-- Records for the task follows --

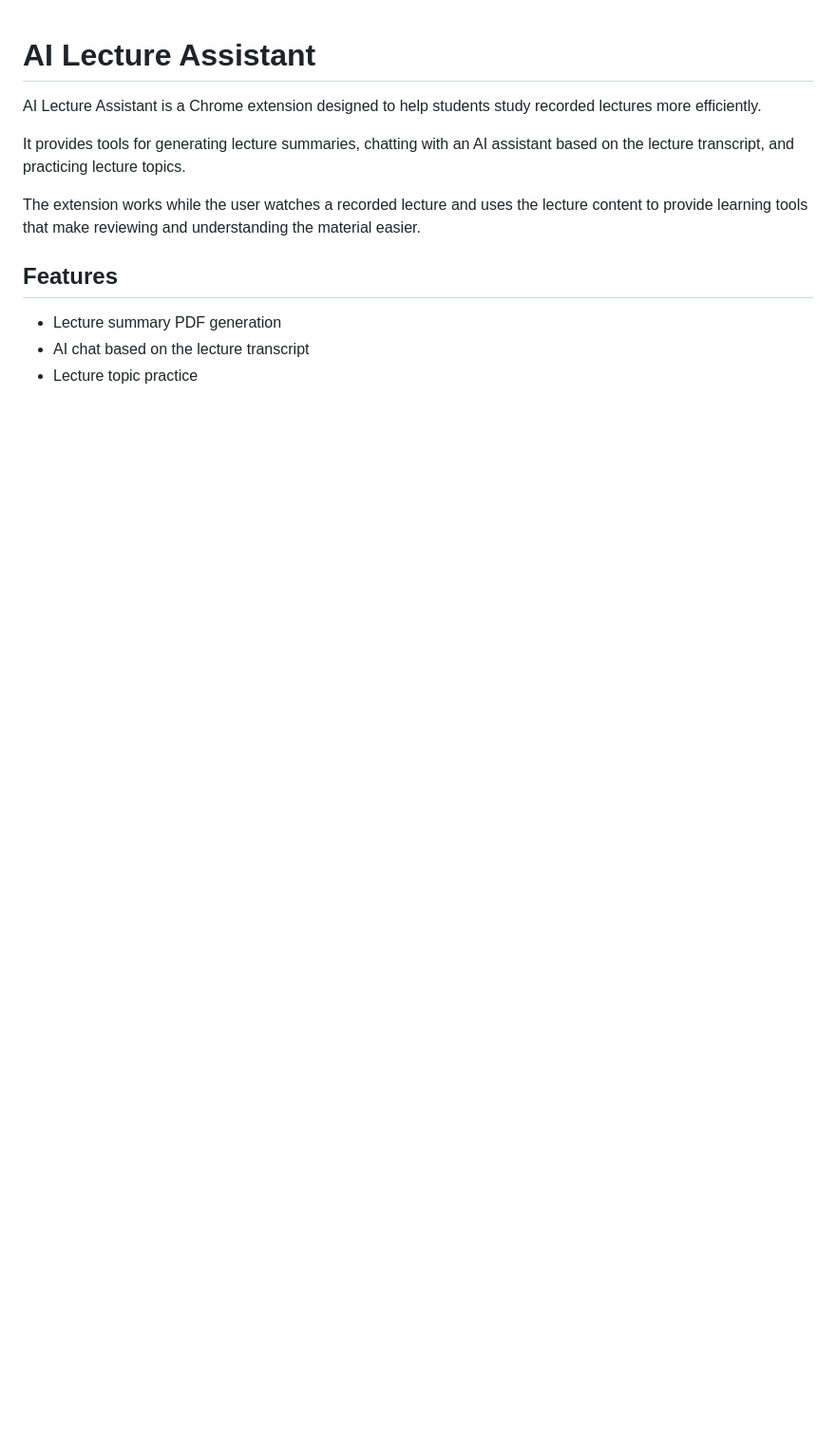
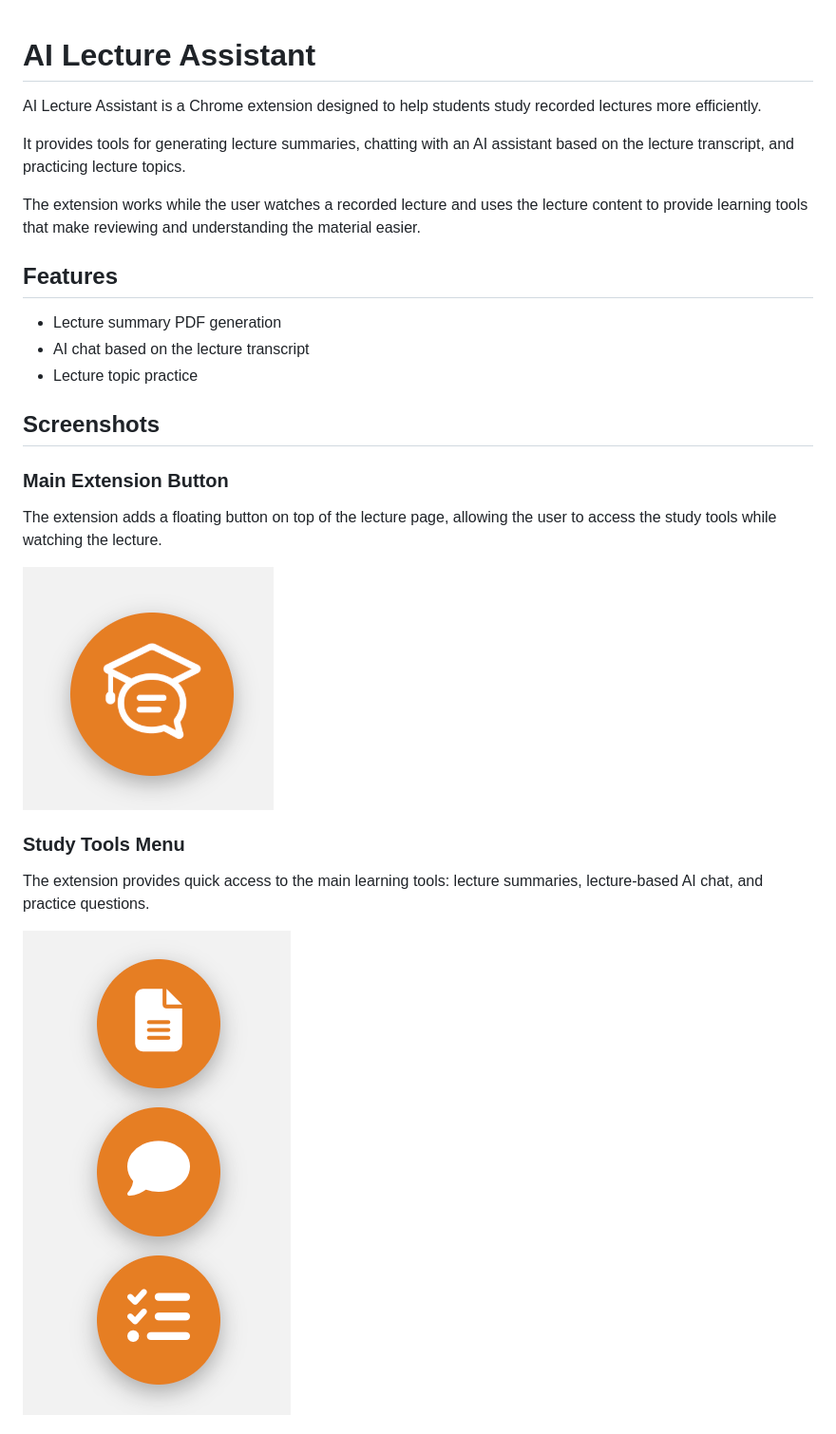
Before and after one commit to menahemelbaz/ai-lecture-assistant, a Markdown page: README.md, the part around one of its changes. Shown at 95% size. Drawn GitHub-style; pictures changed too: assets/feature-buttons.png (added), assets/main-button.png (added); blank space fills up the shorter version.

```diff
--- a/README.md
+++ b/README.md
@@ -12,3 +12,17 @@ The extension works while the user watches a recorded lecture and uses the lectu
 * AI chat based on the lecture transcript
 * Lecture topic practice
 
+## Screenshots
+
+### Main Extension Button
+
+The extension adds a floating button on top of the lecture page, allowing the user to access the study tools while watching the lecture.
+
+![Main Extension Button](assets/main-button.png)
+
+### Study Tools Menu
+
+The extension provides quick access to the main learning tools: lecture summaries, lecture-based AI chat, and practice questions.
+
+![Study Tools Menu](assets/feature-buttons.png)
+
```
Also changed, not shown: other parts of README.md (+6 -1 lines), assets/chat-panel.png (added), assets/summary-process.png (added), 1 other file.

-- Records for the task concluded --

Problem to work on: Where a line above holds the word "chat", copy it.

Response area:
 * AI chat based on the lecture transcript
+The extension provides quick access to the main learning tools: lecture summaries, lecture-based AI chat, and practice questions.
Also changed, not shown: other parts of README.md (+6 -1 lines), assets/chat-panel.png (added), assets/summary-process.png (added), 1 other file.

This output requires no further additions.